President Barack Obama talks with Facebook founder and CEO Mark Zuckerberg; White House photo by Pete Souza
The splashy news out of President Obama’s trip to the high-tech haunts in the West is that the CEO of Facebook, Mark Zuckerberg, did not wear a hoodie when he met with this president.
Zuckerberg — somewhat of a folk hero (or an anti-hero), especially after he was portrayed, hoodie and all, in “The Social Network” — wore a dark suit at a dinner hosted by venture capitalist John Doerr at his estate in Woodside — an expensive Silicon Valley suburb. Also at the dinner was Steve Jobs, who stepped down last month as head of Apple on another medical leave. He wore his trademark black.
President Barack Obama joins a toast with technology business leaders; White House photo by Pete Souza
Aside from the above social notes, there was some actual substance to the president’s trip — and some controversy. Mr. Obama’s apparent idea was to push his emphasis on innovation and job development by showing interest in Silicon Valley, the technological powerhouse where research and development of all things computer and Internet have spurred the national economy, at least until recently.
The Valley — as its denizens call it — became a national high-tech center when the federal government started pouring money into projects like the moon shot and biotechnology, to say nothing of weapons development for the Vietnam War and the Cold War. Everybody needed chips, says Russell Hancock of Joint Venture Silicon Valley Network:

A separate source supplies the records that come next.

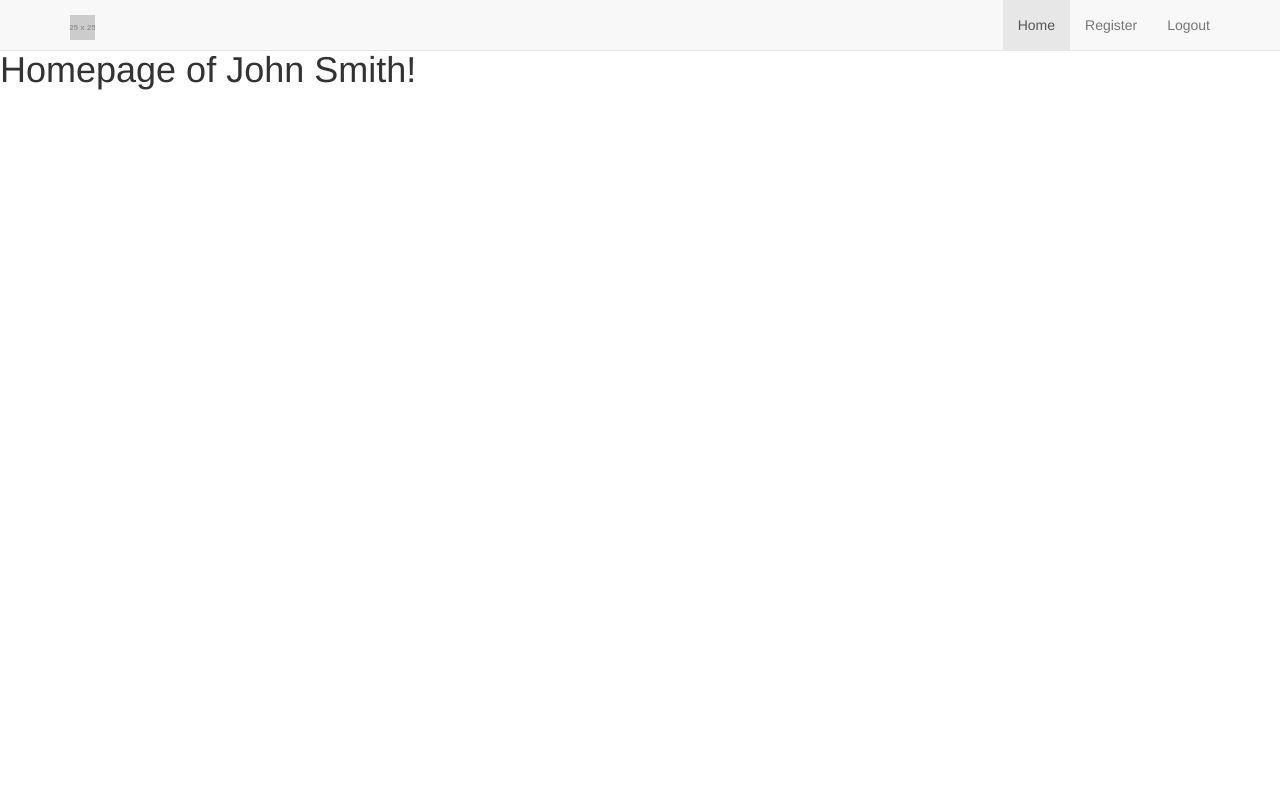
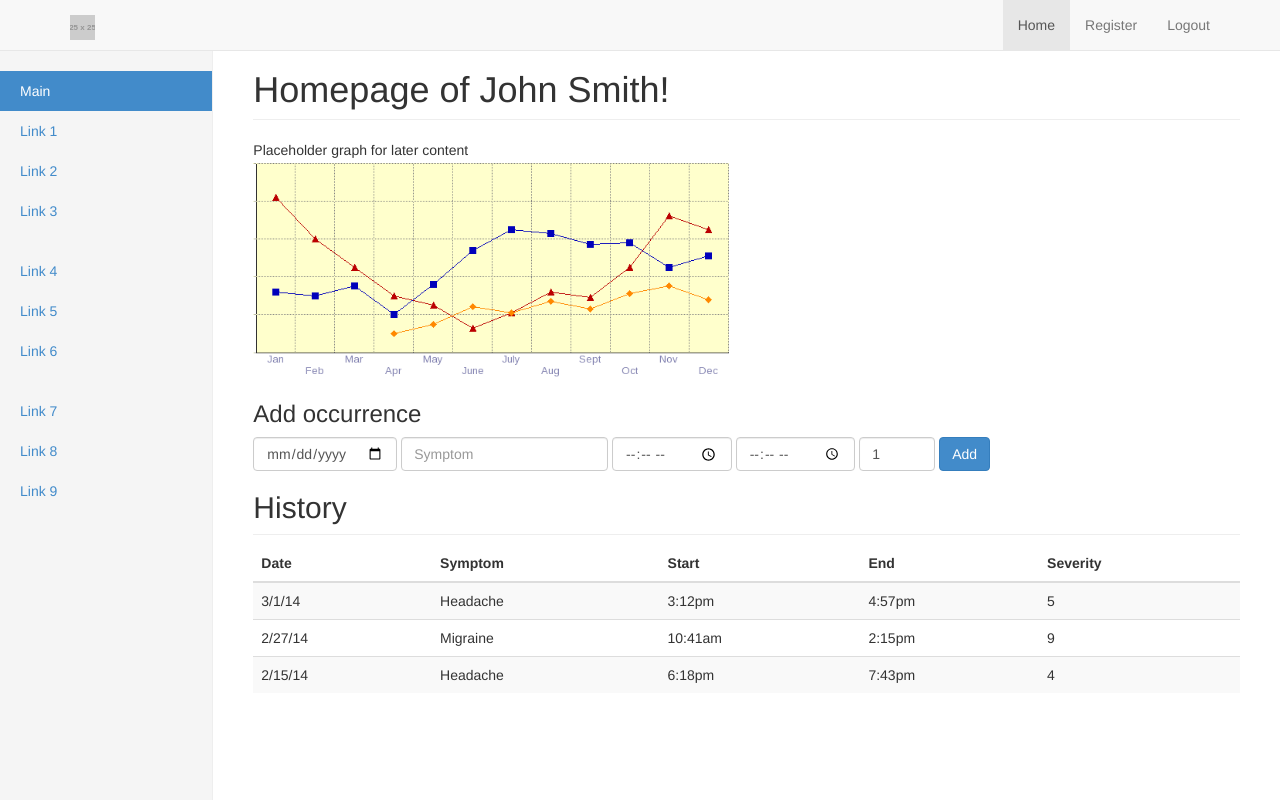
Before and after one commit to chrahunt/HeadacheTracker, a Flask app: page /homepage in a window 1280 px wide. Run offline with Flask 2, Linux system fonts and the light colour scheme; a user stored in the database is signed in; data comes from the database, SQL or seed files in the repository; grey boxes labelled with a size stand in for pictures from a placeholder-image service; some libraries are stand-ins or nearby versions.

Commit message:
Added css/format to homepage

```diff
--- a/static/css/style.css
+++ b/static/css/style.css
@@ -1,5 +1,5 @@
 body {
-	margin-top: 50px;
+  padding-top: 50px;
 }
 
 .logo {
@@ -9,3 +9,55 @@ body {
 	height: 25px;
 	width: 25px;
 }
+
+.sub-header {
+  padding-bottom: 10px;
+  border-bottom: 1px solid #eee;
+}
+
+.sidebar {
+  display: none;
+}
+
+@media (min-width: 768px) {
+  .sidebar {
+    position: fixed;
+    top: 51px;
+    bottom: 0;
+    left: 0;
+    z-index: 1000;
+    display: block;
+    padding: 20px;
+    overflow-x: hidden;
+    overflow-y: auto;
+    background-color: #f5f5f5;
+    border-right: 1px solid #eee;
+  }
+}
+
+.nav-sidebar {
+  margin-right: -21px;
+  margin-bottom: 20px;
+  margin-left: -20px;
+}
+.nav-sidebar > li > a {
+  padding-right: 20px;
+  padding-left: 20px;
+}
+.nav-sidebar > .active > a {
+  color: #fff;
+  background-color: #428bca;
+}
+
+.main {
+  padding: 20px;
+}
+@media (min-width: 768px) {
+  .main {
+    padding-right: 40px;
+    padding-left: 40px;
+  }
+}
+.main .page-header {
+  margin-top: 0;
+}
--- a/templates/_layout.html
+++ b/templates/_layout.html
@@ -1,11 +1,14 @@
 <!DOCTYPE html>
 <html>
 	<head>
+    <meta charset="utf-8">
+    <meta http-equiv="X-UA-Compatible" content="IE=edge">
+    <meta name="viewport" content="width=device-width, initial-scale=1">
 		<title>{% block title %}{% endblock %}</title>
 		<link rel="stylesheet" href="{{ url_for('static', filename='css/bootstrap.min.css') }}">
 		<link rel="stylesheet" href="{{ url_for('static', filename='css/style.css') }}">
 	</head>
-	<body>
+	<body style>
 		<nav class="navbar navbar-default navbar-fixed-top" role="nav">
 			<div class="container">
 				<div class="navbar-header">
--- a/templates/homepage.html
+++ b/templates/homepage.html
@@ -2,7 +2,85 @@
 {% block title %}
 Homepage
 {% endblock %}
+{% block content %}
+<div class="container-fluid">
+      <div class="row">
+        <div class="col-sm-3 col-md-2 sidebar">
+          <ul class="nav nav-sidebar">
+            <li class="active"><a href="#">Main</a></li>
+            <li><a href="#">Link 1</a></li>
+            <li><a href="#">Link 2</a></li>
+            <li><a href="#">Link 3</a></li>
+          </ul>
+          <ul class="nav nav-sidebar">
+            <li><a href="">Link 4</a></li>
+            <li><a href="">Link 5</a></li>
+            <li><a href="">Link 6</a></li>
+          </ul>
+          <ul class="nav nav-sidebar">
+            <li><a href="">Link 7</a></li>
+            <li><a href="">Link 8</a></li>
+            <li><a href="">Link 9</a></li>
+          </ul>
+        </div>
+        <div class="col-sm-9 col-sm-offset-3 col-md-10 col-md-offset-2 main">
+          <h1 class="page-header">Homepage of {{allInfo.firstname}} {{allInfo.lastname}}!</h1>
 
-{% block content %}
-<h1>Homepage of {{allInfo.firstname}} {{allInfo.lastname}}!</h1>
+          <div class="row">
+            <div class="col-xs-12 col-sm-6">
+              Placeholder graph for later content
+              <img class="img-responsive" src="{{ url_for('static', filename='images/line-graph.png') }}">
+            </div>
+          </div>
+
+          <h3>Add occurrence</h3>
+          <form class="form-inline" method="POST" action="" role="form">
+                <input type="date" class="form-control" name="date"/>
+                <input type="text" class="form-control" placeholder="Symptom" name="symptom"/>
+                <input type="time" class="form-control" placeholder="Start time" name="start"/>
+                <input type="time" class="form-control" placeholder="End time" name="end"/>
+                <input type="number" class="form-control" name="severity" min="1" max="10" step="1" value="1"/>
+                <button type="submit" class="btn btn-primary">Add</button>
+          </form>
+
+          <h2 class="sub-header">History</h2>
+          <div class="table-responsive">
+            <table class="table table-striped">
+              <thead>
+                <tr>
+                  <th>Date</th>
+                  <th>Symptom</th>
+                  <th>Start</th>
+                  <th>End</th>
+                  <th>Severity</th>
+                </tr>
+              </thead>
+              <tbody>
+                <tr>
+                  <td>3/1/14</td>
+                  <td>Headache</td>
+                  <td>3:12pm</td>
+                  <td>4:57pm</td>
+                  <td>5</td>
+                </tr>
+                <tr>
+                  <td>2/27/14</td>
+                  <td>Migraine</td>
+                  <td>10:41am</td>
+                  <td>2:15pm</td>
+                  <td>9</td>
+                </tr>
+                <tr>
+                  <td>2/15/14</td>
+                  <td>Headache</td>
+                  <td>6:18pm</td>
+                  <td>7:43pm</td>
+                  <td>4</td>
+                </tr>
+              </tbody>
+            </table>
+          </div>
+        </div>
+      </div>
+    </div>
 {% endblock %}
```
Also changed, not shown: static/images/line-graph.png (added).
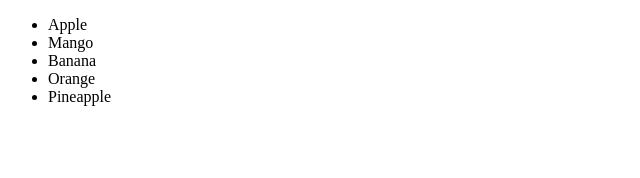
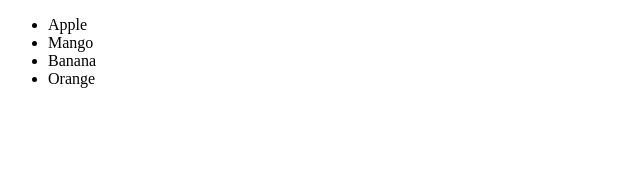
Before and after one commit to AakashKainth/ReactProject, a React (Vite) app: page / in a window 1280 px wide. Shown: the top 178 px of the page, without its empty margins (0-640 px from the left). Built offline with nearby package versions, Linux system fonts and the light colour scheme.

Commit message:
removed pineapple

```diff
--- a/src/components/Fruits.jsx
+++ b/src/components/Fruits.jsx
@@ -1,5 +1,5 @@
 export default function Fruits() {
-  const fruits = ["Apple", "Mango", "Banana", "Orange", "Pineapple"];
+  const fruits = ["Apple", "Mango", "Banana", "Orange"];
   return (
     <div>
       <ul>
```
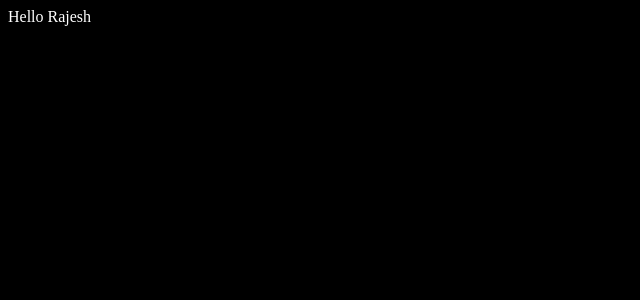
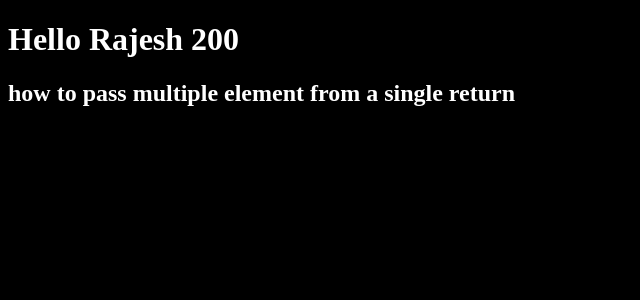
Before and after one commit to rajpuc/LearningReact, a React (Vite) app in the folder LearningProject/: page / in a window 1280 px wide. Shown: the top 300 px of the page, without its empty margins (0-640 px from the left). Built offline with nearby package versions, Linux system fonts and the light colour scheme.

Commit message:
c2: jsx,passing multiple element,creating variable and use of variables

```diff
--- a/LearningProject/src/App.jsx
+++ b/LearningProject/src/App.jsx
@@ -1,5 +1,11 @@
 function App() {
-  return "Hello Rajesh";
+  const j = 200;
+  return (
+    <>
+      <h1> Hello Rajesh {j}</h1>
+      <h2>how to pass multiple element from a single return</h2>
+    </>
+  )
 }
 
 export default App
```
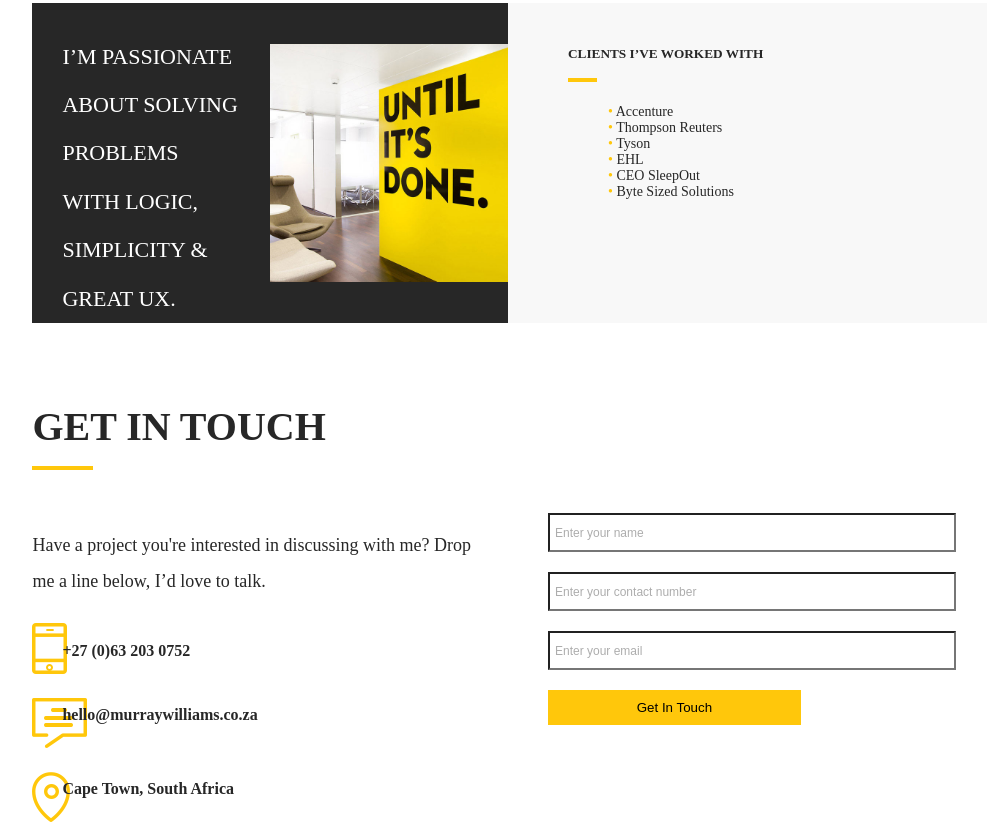
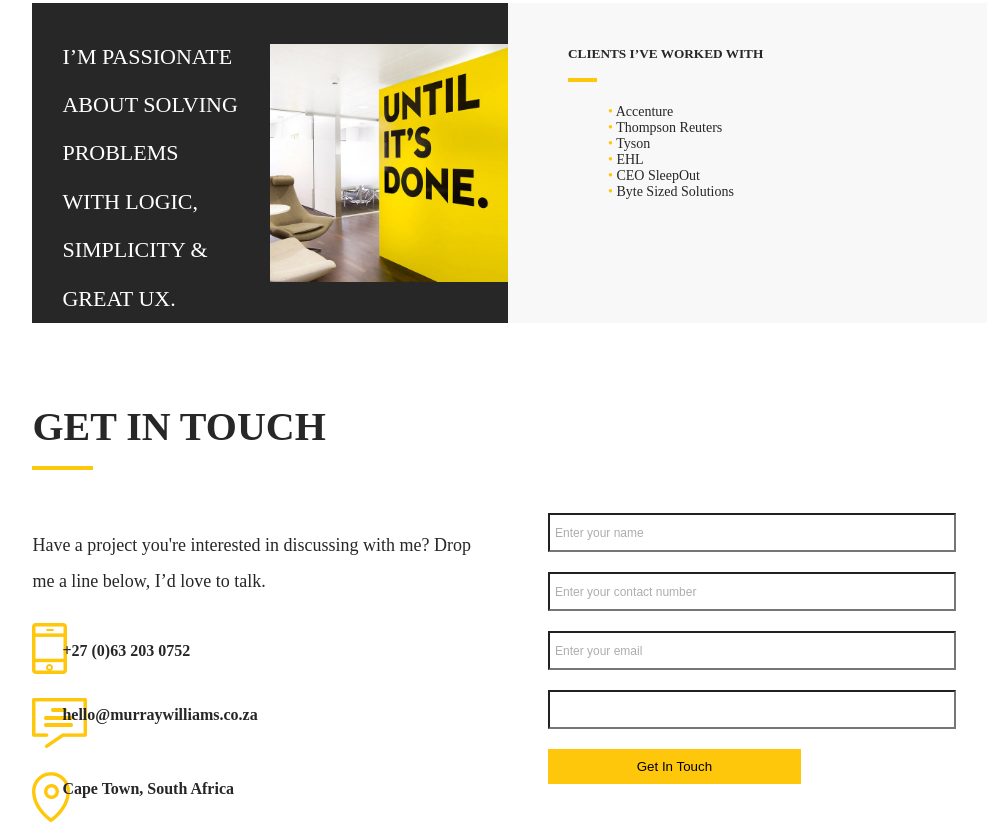
Before and after one commit to murraywilliams/mw2018, a Gatsby site: page / in a window 1280 px wide. Shown: the part 1511-2345 px from the top of the page, without its empty margins (102-1089 px from the left). Built offline with nearby package versions, Linux system fonts and the light colour scheme; Gatsby itself is replaced by a stand-in of ours.

Commit message:
added netlify form handling

```diff
--- a/src/components/Contact/index.js
+++ b/src/components/Contact/index.js
@@ -27,10 +27,11 @@ const Contact = () => (
       </Location>
     </LHS>
     <RHS>
-      <form>
+      <form name="contact" method="POST" netlify>
         <input type="text" placeholder="Enter your name"/>
         <input type="text" placeholder="Enter your contact number"/>
         <input type="email" placeholder="Enter your email"/>
+        <input name="bot-field" />
         <input type="submit" value="Get In Touch" />
       </form>
     </RHS>
```
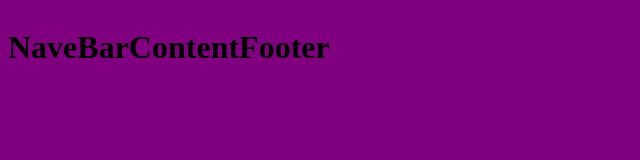
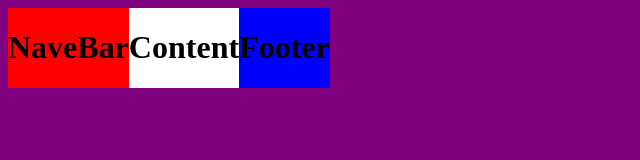
Before and after one commit to Maskus-rd/MySite, a plain HTML site: page index.html in a window 1280 px wide. Shown: the whole page, without its empty margins (0-640 px from the left). Drawn offline with Linux system fonts and the light colour scheme.

Commit message:
Update styles.css

```diff
--- a/styles.css
+++ b/styles.css
@@ -2,5 +2,18 @@
 
 body{
   display: flex;
+  flex-direction: vertical;
   background-color: purple;
 }
+
+#navBar{
+  background-color: red;
+}
+
+#content{
+  background-color: white;
+}
+
+#footer{
+  background-color: blue;
+}
```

“That’s what built this valley, and more recently that funding has trailed off. And it’s a concern. We’re actually deeply concerned about it.”
Hancock’s concern is also that of the president, who has proposed subsidies for innovations, tax credits for research and development, more money for math and science teaching, and federal emphasis on biomedical and clean energy. But spending money even on those kinds of projects is controversial these days, with Republicans and others calling for federal austerity. So it’s no cinch that Mr. Obama will get the funding to spur the innovation that he figures will create jobs and help the ailing economy.
That debate is going on in the heart of Silicon Valley, as well as in Congress. Entrepreneurs like T.J. Rodgers, who founded and runs Cypress Semiconductor, argue that federal money is unnecessary and actually hurtful to the job-creating engine that the Valley has traditionally been. I asked him what message he had for the president, who touched down on his turf:
You need to wake up and get it. You’re doing politics as usual. You want to tax and spend, so what you do is give some of the pork to some California companies, come out and tell their CEOs what they’re going to get, and hope you’re going to get support because people get something from the government. That’s not what we need. What we need is to stop spending, stop taxing because inevitably the economy and jobs aren’t going to recover until the government gets back to the size it needs to be. So it’s politics as usual and frankly it’s very disappointing.
Standing in contrast to T.J. Rodgers are those CEOs who did meet with Mr. Obama. But they were an elusive lot, even though they generally support the president in the debate over the federal role in tech. For a NewsHour story on the president’s visit, we contacted three of those invited the exclusive dinner. All seemed interested in talking to us until they “checked” with somebody and then all declined to be interviewed on the topic of the day. That was a little disappointing for us since the purpose of the presidential trip was to focus on Mr. Obama’s high-tech agenda.
Meanwhile, according to a new report, Silicon Valley is doing slightly better than last year, with high-tech employment up a bit. But things are not quite rosy in the land of fruit trees and microprocessors, and many tech leaders believe that how the Obama initiatives play out could have a major effect on the health of the Valley … and the nation.